Word for word, return every record that follows.

--- Input records Enclosed Below ---

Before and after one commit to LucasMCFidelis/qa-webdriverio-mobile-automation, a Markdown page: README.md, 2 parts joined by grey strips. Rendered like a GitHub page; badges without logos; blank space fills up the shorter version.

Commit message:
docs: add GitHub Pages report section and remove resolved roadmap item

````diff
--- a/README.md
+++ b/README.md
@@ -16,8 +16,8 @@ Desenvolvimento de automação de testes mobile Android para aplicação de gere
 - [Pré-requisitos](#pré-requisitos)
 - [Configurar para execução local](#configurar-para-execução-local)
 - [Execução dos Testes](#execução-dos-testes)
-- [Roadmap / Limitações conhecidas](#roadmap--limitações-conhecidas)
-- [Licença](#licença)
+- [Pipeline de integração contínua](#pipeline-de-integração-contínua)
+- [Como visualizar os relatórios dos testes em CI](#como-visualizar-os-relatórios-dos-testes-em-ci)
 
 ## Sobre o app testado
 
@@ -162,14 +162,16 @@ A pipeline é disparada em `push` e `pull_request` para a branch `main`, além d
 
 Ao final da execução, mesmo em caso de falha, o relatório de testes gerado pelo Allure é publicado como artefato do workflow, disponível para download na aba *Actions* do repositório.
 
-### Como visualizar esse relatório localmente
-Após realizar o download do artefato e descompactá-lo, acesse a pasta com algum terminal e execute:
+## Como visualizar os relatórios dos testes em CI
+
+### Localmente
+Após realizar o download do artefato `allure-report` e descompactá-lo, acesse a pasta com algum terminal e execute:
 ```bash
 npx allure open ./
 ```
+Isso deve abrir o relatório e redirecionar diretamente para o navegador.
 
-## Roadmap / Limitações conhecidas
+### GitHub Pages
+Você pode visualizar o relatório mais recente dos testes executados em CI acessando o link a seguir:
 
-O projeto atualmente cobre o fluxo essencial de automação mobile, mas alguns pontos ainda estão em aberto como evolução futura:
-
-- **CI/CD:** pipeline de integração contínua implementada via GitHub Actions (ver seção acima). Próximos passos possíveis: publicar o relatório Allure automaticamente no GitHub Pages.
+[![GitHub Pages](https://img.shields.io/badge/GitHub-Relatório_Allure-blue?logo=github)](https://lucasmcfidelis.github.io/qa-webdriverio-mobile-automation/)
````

--- End of Enclosed Input records ---

#### [Response]
Before and after one commit to LucasMCFidelis/qa-webdriverio-mobile-automation, a Markdown page: README.md, 2 parts joined by grey strips. Rendered like a GitHub page; badges without logos; blank space fills up the shorter version.

Commit message:
docs: add GitHub Pages report section and remove resolved roadmap item

````diff
--- a/README.md
+++ b/README.md
@@ -16,8 +16,8 @@ Desenvolvimento de automação de testes mobile Android para aplicação de gere
 - [Pré-requisitos](#pré-requisitos)
 - [Configurar para execução local](#configurar-para-execução-local)
 - [Execução dos Testes](#execução-dos-testes)
-- [Roadmap / Limitações conhecidas](#roadmap--limitações-conhecidas)
-- [Licença](#licença)
+- [Pipeline de integração contínua](#pipeline-de-integração-contínua)
+- [Como visualizar os relatórios dos testes em CI](#como-visualizar-os-relatórios-dos-testes-em-ci)
 
 ## Sobre o app testado
 
@@ -162,14 +162,16 @@ A pipeline é disparada em `push` e `pull_request` para a branch `main`, além d
 
 Ao final da execução, mesmo em caso de falha, o relatório de testes gerado pelo Allure é publicado como artefato do workflow, disponível para download na aba *Actions* do repositório.
 
-### Como visualizar esse relatório localmente
-Após realizar o download do artefato e descompactá-lo, acesse a pasta com algum terminal e execute:
+## Como visualizar os relatórios dos testes em CI
+
+### Localmente
+Após realizar o download do artefato `allure-report` e descompactá-lo, acesse a pasta com algum terminal e execute:
 ```bash
 npx allure open ./
 ```
+Isso deve abrir o relatório e redirecionar diretamente para o navegador.
 
-## Roadmap / Limitações conhecidas
+### GitHub Pages
+Você pode visualizar o relatório mais recente dos testes executados em CI acessando o link a seguir:
 
-O projeto atualmente cobre o fluxo essencial de automação mobile, mas alguns pontos ainda estão em aberto como evolução futura:
-
-- **CI/CD:** pipeline de integração contínua implementada via GitHub Actions (ver seção acima). Próximos passos possíveis: publicar o relatório Allure automaticamente no GitHub Pages.
+[![GitHub Pages](https://img.shields.io/badge/GitHub-Relatório_Allure-blue?logo=github)](https://lucasmcfidelis.github.io/qa-webdriverio-mobile-automation/)
````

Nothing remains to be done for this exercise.